Earlier this month, the county’s Public Health Department informed us that the first flu death of the 2015-2016 influenza virus in the state of California was recorded in Santa Clara County.
As a health care professional, this news saddens me deeply, both because a life was lost and because I suspect that this drastic outcome could most likely have been prevented.
The deceased person was an adult under 65 years of age who had chronic underlying medical conditions, tested positive for influenza A, was hospitalized and ultimately died from respiratory failure.
Unfortunately, the individual had not received the flu vaccine this year.
I cannot stress enough the importance of getting vaccinated against influenza every year to protect yourself and everyone you come in contact with. There are certainly more at-risk people like infants, the elderly, and anyone with a chronic condition for whom the vaccine is a true life-saver. But even perfectly healthy individuals can suffer complications from the flu.
Why do we all need to get vaccinated?
Between October and April, flu viruses are circulating at higher levels in the US and can linger everywhere. This particular year with the predictions of a wet winter due to El Niño, it’s safe to assume that we will be spending more time indoors, which will increase the chances for any of us being exposed to the virus.
If droplets containing the influenza virus were visible to the human eye, it would be very easy for us to avoid them.
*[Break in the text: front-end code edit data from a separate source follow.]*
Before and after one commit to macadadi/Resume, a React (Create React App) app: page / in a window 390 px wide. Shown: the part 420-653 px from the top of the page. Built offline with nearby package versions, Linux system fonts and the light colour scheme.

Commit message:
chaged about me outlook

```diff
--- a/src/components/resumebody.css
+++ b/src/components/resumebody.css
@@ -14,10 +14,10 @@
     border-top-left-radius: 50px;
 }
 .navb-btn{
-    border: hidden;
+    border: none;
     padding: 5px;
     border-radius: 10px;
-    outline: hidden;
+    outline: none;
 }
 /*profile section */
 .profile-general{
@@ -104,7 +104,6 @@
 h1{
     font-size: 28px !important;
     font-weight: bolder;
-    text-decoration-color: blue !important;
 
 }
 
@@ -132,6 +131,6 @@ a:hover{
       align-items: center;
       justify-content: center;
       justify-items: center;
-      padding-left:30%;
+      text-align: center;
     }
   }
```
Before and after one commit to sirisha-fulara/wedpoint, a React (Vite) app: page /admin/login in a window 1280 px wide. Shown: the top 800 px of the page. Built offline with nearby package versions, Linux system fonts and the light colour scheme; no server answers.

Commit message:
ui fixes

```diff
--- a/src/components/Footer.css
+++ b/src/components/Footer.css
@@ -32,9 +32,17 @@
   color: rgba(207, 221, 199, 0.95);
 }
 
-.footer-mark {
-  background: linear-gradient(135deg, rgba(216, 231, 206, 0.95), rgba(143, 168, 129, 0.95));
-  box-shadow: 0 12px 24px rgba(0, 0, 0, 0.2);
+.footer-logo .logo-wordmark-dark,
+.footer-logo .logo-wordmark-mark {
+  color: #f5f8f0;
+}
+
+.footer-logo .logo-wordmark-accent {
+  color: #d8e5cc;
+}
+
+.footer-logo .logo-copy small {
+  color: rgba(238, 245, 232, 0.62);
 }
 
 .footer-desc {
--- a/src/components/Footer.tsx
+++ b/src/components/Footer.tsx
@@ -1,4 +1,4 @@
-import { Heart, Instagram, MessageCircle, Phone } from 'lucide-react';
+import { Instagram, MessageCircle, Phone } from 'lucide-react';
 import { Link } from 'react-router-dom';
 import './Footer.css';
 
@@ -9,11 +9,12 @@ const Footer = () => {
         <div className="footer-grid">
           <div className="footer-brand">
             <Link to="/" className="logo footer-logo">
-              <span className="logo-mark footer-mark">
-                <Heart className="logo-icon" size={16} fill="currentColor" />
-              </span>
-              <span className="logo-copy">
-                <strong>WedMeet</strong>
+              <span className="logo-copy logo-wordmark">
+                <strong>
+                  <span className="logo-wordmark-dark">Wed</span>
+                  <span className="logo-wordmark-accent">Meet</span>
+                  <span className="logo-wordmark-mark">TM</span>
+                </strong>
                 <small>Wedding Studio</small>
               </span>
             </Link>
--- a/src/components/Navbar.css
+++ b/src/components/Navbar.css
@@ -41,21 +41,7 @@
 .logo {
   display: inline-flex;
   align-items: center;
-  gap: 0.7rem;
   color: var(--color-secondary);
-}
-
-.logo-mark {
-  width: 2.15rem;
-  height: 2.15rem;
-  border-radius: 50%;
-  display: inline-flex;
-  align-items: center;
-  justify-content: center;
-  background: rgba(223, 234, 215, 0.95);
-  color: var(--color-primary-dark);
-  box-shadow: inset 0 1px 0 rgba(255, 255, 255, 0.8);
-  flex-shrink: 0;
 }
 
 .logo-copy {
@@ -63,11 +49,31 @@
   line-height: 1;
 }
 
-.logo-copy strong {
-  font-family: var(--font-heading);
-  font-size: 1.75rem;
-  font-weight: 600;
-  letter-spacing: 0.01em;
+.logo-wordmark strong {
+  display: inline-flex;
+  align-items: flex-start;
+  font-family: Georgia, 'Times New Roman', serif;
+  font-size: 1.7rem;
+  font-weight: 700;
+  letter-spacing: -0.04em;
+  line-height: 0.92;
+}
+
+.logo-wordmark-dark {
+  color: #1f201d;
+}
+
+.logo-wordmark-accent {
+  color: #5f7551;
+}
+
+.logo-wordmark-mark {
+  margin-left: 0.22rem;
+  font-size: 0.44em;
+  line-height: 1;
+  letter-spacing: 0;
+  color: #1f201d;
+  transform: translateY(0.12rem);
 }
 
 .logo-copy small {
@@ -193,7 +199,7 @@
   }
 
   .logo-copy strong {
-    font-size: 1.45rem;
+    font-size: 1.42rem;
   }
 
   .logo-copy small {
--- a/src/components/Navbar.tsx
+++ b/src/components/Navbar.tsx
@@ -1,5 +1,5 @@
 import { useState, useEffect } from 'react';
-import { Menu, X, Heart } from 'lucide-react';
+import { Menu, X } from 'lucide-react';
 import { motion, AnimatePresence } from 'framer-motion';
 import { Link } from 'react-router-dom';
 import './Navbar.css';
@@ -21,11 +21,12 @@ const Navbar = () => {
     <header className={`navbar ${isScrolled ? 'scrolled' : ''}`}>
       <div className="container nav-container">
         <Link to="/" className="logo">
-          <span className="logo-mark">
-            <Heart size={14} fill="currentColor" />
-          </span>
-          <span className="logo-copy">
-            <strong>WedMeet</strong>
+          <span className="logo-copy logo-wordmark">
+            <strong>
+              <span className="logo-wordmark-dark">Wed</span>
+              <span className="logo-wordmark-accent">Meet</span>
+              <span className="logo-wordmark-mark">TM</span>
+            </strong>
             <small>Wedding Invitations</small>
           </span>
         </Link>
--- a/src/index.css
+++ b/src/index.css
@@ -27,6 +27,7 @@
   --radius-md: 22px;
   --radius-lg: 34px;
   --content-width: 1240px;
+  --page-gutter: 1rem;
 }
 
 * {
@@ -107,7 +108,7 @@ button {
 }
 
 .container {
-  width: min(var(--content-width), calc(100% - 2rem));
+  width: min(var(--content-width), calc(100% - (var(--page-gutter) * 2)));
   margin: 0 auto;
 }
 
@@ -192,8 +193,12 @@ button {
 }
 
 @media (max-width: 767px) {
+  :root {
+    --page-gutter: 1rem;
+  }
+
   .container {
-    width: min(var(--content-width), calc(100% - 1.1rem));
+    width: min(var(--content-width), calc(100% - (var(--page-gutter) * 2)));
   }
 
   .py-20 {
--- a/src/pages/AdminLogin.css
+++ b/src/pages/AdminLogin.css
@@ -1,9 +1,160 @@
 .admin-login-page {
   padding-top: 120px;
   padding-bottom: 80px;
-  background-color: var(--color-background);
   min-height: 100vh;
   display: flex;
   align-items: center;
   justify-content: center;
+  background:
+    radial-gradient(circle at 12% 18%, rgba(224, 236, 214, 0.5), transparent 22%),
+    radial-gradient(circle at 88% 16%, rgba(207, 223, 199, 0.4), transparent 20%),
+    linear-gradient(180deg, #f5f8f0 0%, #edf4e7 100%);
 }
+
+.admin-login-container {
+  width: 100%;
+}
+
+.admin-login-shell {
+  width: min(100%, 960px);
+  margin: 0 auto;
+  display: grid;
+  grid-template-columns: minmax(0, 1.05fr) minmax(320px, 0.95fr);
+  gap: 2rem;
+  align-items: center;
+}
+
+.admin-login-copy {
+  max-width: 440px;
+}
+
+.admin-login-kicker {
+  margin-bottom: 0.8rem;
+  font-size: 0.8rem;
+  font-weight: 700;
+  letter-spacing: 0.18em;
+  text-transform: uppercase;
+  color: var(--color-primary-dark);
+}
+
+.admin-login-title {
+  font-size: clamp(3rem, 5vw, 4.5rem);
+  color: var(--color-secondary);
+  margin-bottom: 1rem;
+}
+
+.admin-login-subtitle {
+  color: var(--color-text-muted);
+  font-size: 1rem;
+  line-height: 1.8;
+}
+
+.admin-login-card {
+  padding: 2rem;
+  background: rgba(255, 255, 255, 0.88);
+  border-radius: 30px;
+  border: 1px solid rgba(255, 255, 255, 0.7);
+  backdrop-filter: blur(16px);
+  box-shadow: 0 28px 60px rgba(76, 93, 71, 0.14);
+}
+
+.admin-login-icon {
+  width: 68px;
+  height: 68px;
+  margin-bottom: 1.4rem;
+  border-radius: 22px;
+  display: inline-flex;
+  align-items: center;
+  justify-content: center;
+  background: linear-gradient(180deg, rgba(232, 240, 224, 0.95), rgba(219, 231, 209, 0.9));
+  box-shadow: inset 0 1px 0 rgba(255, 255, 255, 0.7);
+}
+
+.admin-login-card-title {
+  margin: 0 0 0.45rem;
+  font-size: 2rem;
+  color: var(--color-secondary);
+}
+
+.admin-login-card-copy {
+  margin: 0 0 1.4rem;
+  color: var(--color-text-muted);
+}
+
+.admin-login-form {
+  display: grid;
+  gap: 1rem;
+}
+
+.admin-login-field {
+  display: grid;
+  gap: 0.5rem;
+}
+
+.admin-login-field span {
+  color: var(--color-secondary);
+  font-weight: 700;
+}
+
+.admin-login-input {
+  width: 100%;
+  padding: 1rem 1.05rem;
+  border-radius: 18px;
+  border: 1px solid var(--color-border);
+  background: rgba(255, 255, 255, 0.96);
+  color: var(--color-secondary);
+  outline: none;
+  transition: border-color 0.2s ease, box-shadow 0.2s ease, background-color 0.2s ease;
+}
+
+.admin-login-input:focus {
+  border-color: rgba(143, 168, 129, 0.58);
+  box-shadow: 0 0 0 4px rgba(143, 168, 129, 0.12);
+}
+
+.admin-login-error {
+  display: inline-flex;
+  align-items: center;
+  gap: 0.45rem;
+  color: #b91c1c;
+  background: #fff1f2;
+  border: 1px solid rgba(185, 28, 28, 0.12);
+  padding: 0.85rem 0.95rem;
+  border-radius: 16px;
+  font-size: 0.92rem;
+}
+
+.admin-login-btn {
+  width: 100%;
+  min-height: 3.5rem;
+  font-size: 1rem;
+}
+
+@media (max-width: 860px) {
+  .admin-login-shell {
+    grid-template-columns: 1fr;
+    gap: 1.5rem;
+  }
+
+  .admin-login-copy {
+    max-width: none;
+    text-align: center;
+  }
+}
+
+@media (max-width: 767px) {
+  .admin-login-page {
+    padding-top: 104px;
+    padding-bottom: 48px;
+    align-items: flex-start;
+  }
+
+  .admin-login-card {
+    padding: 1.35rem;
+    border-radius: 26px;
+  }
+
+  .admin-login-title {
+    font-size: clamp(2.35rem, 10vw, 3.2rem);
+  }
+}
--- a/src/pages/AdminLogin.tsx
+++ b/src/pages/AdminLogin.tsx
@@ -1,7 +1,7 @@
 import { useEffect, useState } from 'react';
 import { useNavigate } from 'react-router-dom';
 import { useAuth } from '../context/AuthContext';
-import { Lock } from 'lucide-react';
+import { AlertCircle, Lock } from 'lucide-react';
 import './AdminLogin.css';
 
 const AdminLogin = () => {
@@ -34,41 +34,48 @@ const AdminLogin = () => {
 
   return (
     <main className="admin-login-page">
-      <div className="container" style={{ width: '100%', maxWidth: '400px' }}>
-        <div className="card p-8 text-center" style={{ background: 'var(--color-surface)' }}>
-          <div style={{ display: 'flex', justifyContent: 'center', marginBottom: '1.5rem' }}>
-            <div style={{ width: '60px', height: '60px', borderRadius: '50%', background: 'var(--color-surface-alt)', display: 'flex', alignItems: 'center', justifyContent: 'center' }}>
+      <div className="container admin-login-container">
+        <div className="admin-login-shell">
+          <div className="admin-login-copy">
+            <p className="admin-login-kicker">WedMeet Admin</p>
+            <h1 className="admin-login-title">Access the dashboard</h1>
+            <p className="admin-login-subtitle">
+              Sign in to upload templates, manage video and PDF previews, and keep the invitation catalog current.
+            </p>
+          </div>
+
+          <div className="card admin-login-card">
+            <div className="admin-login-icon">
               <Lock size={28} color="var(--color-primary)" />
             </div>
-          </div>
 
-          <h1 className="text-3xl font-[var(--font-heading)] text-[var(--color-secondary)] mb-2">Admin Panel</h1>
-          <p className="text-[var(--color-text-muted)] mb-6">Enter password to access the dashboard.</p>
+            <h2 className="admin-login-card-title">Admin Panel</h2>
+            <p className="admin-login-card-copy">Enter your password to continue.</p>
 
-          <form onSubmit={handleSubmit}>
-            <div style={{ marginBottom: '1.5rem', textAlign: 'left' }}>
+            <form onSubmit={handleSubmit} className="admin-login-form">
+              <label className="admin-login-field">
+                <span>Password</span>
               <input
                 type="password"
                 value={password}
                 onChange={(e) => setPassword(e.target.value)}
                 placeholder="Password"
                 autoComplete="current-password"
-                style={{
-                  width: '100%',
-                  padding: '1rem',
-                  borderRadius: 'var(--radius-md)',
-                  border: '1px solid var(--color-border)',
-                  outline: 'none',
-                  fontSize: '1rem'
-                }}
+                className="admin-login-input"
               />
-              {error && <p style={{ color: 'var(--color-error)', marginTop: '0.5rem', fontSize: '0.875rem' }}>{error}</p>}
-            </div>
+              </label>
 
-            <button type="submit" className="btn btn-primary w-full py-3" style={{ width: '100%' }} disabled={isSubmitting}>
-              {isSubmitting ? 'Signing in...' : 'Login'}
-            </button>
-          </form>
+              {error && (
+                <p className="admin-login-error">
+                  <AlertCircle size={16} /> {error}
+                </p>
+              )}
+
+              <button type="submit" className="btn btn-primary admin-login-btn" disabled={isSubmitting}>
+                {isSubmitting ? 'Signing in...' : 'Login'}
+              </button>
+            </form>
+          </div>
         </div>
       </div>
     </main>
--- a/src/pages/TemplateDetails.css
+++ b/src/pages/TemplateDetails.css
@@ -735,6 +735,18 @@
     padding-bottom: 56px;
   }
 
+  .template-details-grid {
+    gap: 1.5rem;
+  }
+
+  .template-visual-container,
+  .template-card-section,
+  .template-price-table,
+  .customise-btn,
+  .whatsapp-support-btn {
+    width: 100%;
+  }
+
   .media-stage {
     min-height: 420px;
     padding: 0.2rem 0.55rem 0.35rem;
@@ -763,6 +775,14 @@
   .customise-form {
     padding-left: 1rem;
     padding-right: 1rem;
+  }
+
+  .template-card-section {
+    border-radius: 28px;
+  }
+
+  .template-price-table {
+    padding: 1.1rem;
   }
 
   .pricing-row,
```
We would immediately see them when someone infected is coughing or sneezing and we would keep our distance. And we certainly wouldn’t touch those contaminated surfaces or objects when we see them. Unfortunately, this is not the case and, because we can’t distinguish the droplets infected with viruses, it is nearly impossible for us to avoid them. The most effective way to stay healthy is to equip ourselves with enough antibodies to resist it. That is precisely what the flu vaccine does for us: it provides us enough ammunition to fight the virus when we encounter it.
I urge you to not underestimate the potential devastating consequences of contracting the flu. Influenza is a serious infectious disease that cost us a lot in terms of lost school or workdays, and it can lead to hospitalization and death. Please, get your flu vaccine today. It’s the smart thing to do!
Wishing you and your loved ones a flu-free season,
Ranjani Chandramouli, MD
Gardner’s top 5 suggestions for staying healthy this winter:
#1 Get the flu vaccine. It’s not too late.
#2 Keep your distance from those who look sick.
#3 Wash your hands often or use hand sanitizer.
#4 Don’t put your fingers in your mouth or rub your eyes.
#5 Encourage everyone around you to follow these suggestions. If they stay healthy, you’ll stay healthy.
* There are many vaccine options available. If you have questions about which vaccine is best for you, ask your doctor or other health care providers.
Gardner’s Flu Clinic Schedule: